Despite The Brand's TikTok Fame, Trader Joe's Is Struggling To Recover From The Pandemic

During the initial outbreak of the COVID-19 pandemic in 2020, between 12,000 to 15,000 retail stores in the U.S. closed while e-commerce sales soared substantially, CCIM points out. As pandemic restrictions eased and millions of people got vaccinated, many retailers have bounced back strongly, and core retail spending, though unevenly, has seen tremendous growth. Consumer spending, which constitutes over two-thirds of the U.S. economy, has remained stable from the beginning of the year until now. According to Colliers' Fall 2022 U.S. Retailer Report, the historic inflation brought on by supply chain shortages, the war in Ukraine, and an abundant labor market didn't deter U.S. shoppers from loosening their purse strings.

Some well-known retail businesses, nevertheless, don't appear to have yet profited from this broad increase in customer spending power. And that's what's taking place with Trader Joe's, a beloved retailer best known for its eclectic food selections sold under its own private label. Since its establishment in 1967, Trader Joe's has garnered a cult-like following for its affordable offerings and share-worthy recipes widely circulated on TikTok. Thanks to its narrow product lines, Trader Joe's enjoyed tremendous foot traffic success for many years. This strategy, known as the "paradox of choice," encourages clients to become more "option-aware" and increases their commitment to making purchases. Despite Trader Joe's popularity both offline and online, the company is having trouble getting back to its pre-pandemic foot traffic levels. Here's why.

After the pandemic, size matters for Trader Joe's

With average monthly foot traffic of between 75,000 and 85,000 unique visits, Trader Joe's did remarkably well before the COVID-19 pandemic, as seen in data collected by SafeGraph. Between January and March of 2020, the retailer received over 95,000 visitors a month. However, when the pandemic hit the U.S. in April 2020, traffic drastically decreased. Foot traffic at Trader Joe's began to gradually increase in 2021, averaging 65,000 visits each month. Throughout the first quarter of 2022, Trader Joe's appeared to be on course to reach pre-pandemic level of monthly foot traffic. Surprisingly, in May, foot traffic at the chain plummeted to about 55,000 visits, a significant decrease versus 2021. The number continued to decline in July, reaching roughly 45,000 visits. In August, Trader Joe's foot traffic was barely over 50,000 visits.

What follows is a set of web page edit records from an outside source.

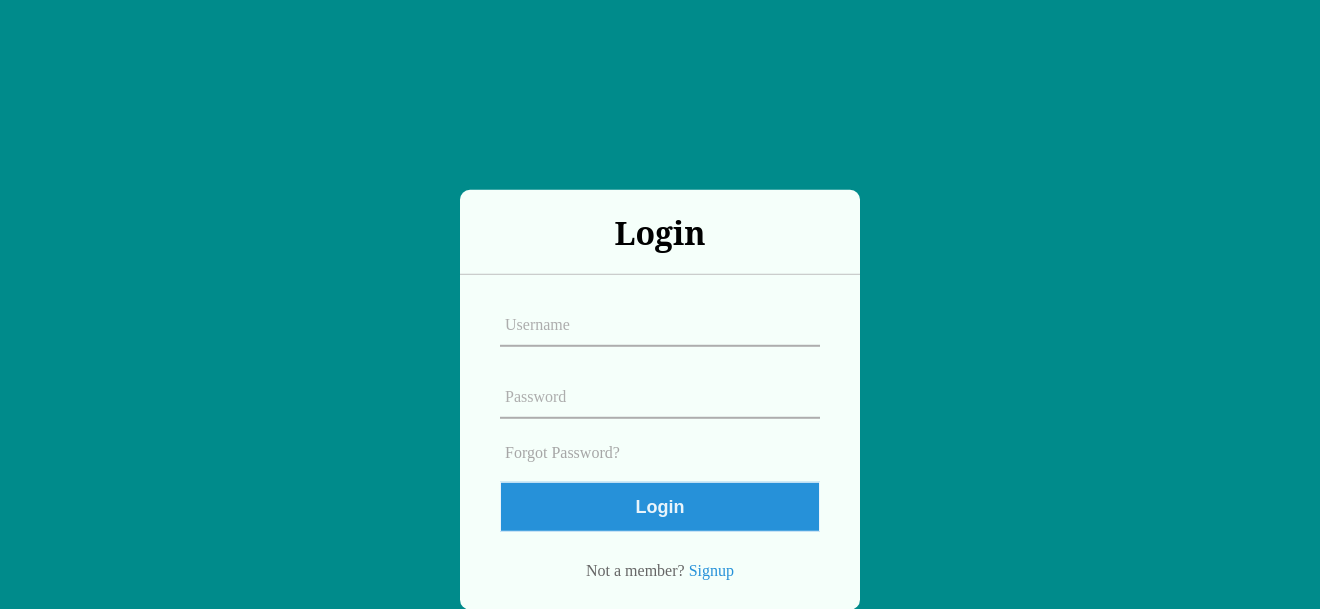
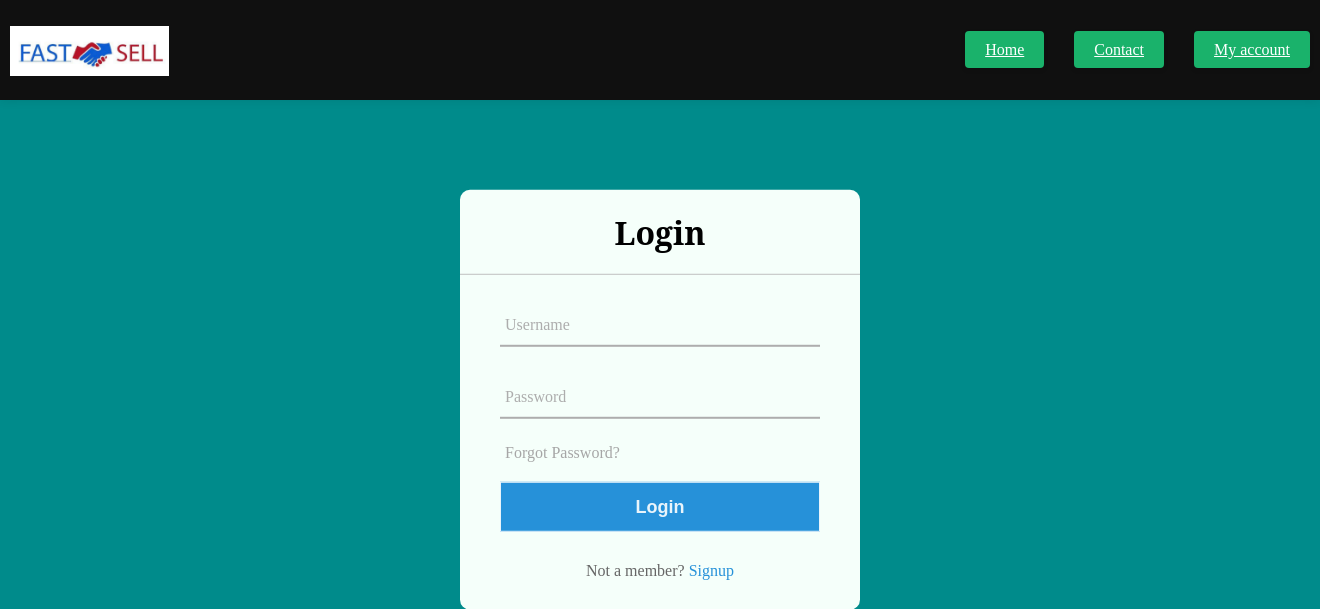
Before and after one commit to x1tedbtw/FastSell-Marketplace, a Django app: template frontend/templates/login_page.html in a window 1320 px wide. Shown: the top 609 px of the page. Run offline with Django 4.2, Linux system fonts and the light colour scheme; the template is opened without the code that fills it, so the values that code supplies are empty; parts of the project's set-up code (start-up, migrations or seed data) failed here and were passed over.

Commit message:
Updated version with header

```diff
--- a/frontend/templates/login_page.css
+++ b/frontend/templates/login_page.css
@@ -1,3 +1,4 @@
+
 body{
     margin: 0;
     padding:0;
@@ -5,6 +6,73 @@ body{
     background: darkcyan;
     height: 100vh;
     overflow: hidden;
+}
+header{
+    width: 100vw;
+    height: 100px;
+    background-color: #101010;
+    box-shadow: 0 0 10px rgba(0, 0, 0, 0.1);;
+}
+
+header .inner{
+    width: 1300px; /* This is the inner width of the content inside of your header (80%, etc) */
+    height: 100%;
+    display: block;
+    margin: 0 auto;
+}
+
+header .logo{
+    display: table;
+    height: 100%;
+    float: left;
+}
+
+header .logo div{
+    height: 100%;
+    display: table-cell;
+    vertical-align: middle;
+}
+
+header .logo img{
+    height: 50px;
+    margin-top: 5px; /* Optical alignment of the logo */
+}
+
+header nav{
+    float: right;
+    height: 100%;
+}
+
+header nav li{
+    display: table;
+    height: 100%;
+    float: left;
+    margin-right: 30px;
+}
+
+header nav li:last-of-type{
+    margin-right: 0;
+}
+
+header nav span {
+    display: table-cell;
+    vertical-align: middle;
+}
+
+header nav a{
+    color: #101010;
+}
+
+header nav .button{
+    background-color: #1ab26b; /* This HEX is the color of the button */
+    color: #FFF;
+    padding: 10px 20px;
+    border-radius: 4px;
+    box-shadow: 0 2px 5px rgba(0, 0, 0, 0.1);
+}
+
+header nav .button:hover{
+    filter: brightness(1.05);
 }
 .center {
     position: absolute;
--- a/frontend/templates/login_page.html
+++ b/frontend/templates/login_page.html
@@ -7,8 +7,26 @@
 </head>
 <body>
 <header>
+        <div class="inner">
+            <div class="logo">
+                <div>
+                    <img src="img/raw_logo.png" alt="My logo">
+                </div>
+            </div>
 
-</header>
+            <nav>
+                <!-- Each of the below lines look complicated. There is a reason for this markup though!
+                <li> tag will be the container for the table.
+                <span> will be the part that centers the content inside it
+                <a> is the actual clickable part -->
+                <li><span><a href="" class="button">Home</a></span></li>
+                <li><span><a href="" class="button">Contact</a></span></li>
+                <li><span><a href="" class="button">My account</a></span></li>
+                <!-- On the line above, remove the class="button" if you don't want the final
+                element to be a button -->
+            </nav>
+        </div>
+    </header>
 <div class="center">
     <h1>Login</h1>
     <form method="post">
```
Also changed, not shown: frontend/templates/logo.png (added).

Trader Joe's post-pandemic decline in in-store traffic is triggered by a variety of reasons. And the most obvious one appears to be the size. The Patriot News estimates that the typical Trader Joe's store is between 8,000 and 15,000 square feet, which is about half the size of a typical grocery store. Although compactness might translate to better customer service, it can be a problem in times of global health crisis. To reduce transmission risks, the business must restrict the number of visitors at any given time, and customers are also less inclined to cram into a tight area. Per Interview Area, the retailer doesn't have self-checkout registers, which makes queue congestion a real pet peeve. Additionally, since Trader Joe's doesn't offer in-house delivery, customers are trapped between a rock and a hard place.

Trader Joe's has a high defection rate

Lack of convenience aside, Trader Joe's has always had real competition to worry about even before the pandemic. "I would imagine that many Trader Joe's consumers were once Whole Foods consumers who migrated due to pricing or convenience," Matt Sargent, senior vice president of retail at Magid, tells Food Navigator. According to a 2018 study by research firm Magid cited by Food Navigator, Trader Joe's is most at risk of losing customers to Whole Foods and Amazon. The data reveals that Trader Joe's shoppers spend more than three times as much at Whole Foods and Amazon as the market average. In line with this finding, a 2017 survey by the Thasos Group points out that Trader Joe's had the highest rate of customer defection, equivalent to 10%, to Whole Foods.

Make no mistakes: Trader Joe's can beat Whole Foods hands down when it comes to cheap organic produce. Convenience-wise, however, Whole Foods seems to go one better. Not only are most Whole Foods stores three times larger than Trader Joe's, but Whole Foods also offers free curbside pickup, which is not available at Trader Joe's. Whole Foods also offers delivery service through Amazon Prime and more options for customers looking for diversity. If Trader Joe's doesn't up the ante anytime soon, it might lose more customers to its biggest competitor. That said, if cheap and quality house-brand groceries and enjoyable customer services are your priority, Trader Joe's will always be the place to go.